**TASK DIRECTIONS:** In how many lines of the data does the word "Menampilkan" appear? Give the number by itself.
[Start of Attachment]
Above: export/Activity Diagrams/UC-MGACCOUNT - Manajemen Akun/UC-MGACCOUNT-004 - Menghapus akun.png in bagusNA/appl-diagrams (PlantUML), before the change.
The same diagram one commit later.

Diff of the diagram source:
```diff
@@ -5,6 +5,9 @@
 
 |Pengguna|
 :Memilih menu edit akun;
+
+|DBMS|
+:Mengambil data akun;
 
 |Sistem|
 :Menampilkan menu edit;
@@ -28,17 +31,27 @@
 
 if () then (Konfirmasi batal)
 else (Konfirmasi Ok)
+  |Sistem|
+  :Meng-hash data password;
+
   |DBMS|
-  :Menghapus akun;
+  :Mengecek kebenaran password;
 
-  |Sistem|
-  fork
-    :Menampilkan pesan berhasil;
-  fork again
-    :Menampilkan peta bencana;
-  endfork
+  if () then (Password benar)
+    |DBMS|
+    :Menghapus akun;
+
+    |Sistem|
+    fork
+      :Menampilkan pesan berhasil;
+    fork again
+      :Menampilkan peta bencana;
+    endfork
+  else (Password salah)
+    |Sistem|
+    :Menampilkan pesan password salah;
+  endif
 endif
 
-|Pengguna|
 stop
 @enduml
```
[End of Attachment]
**ANSWER BELOW:** 6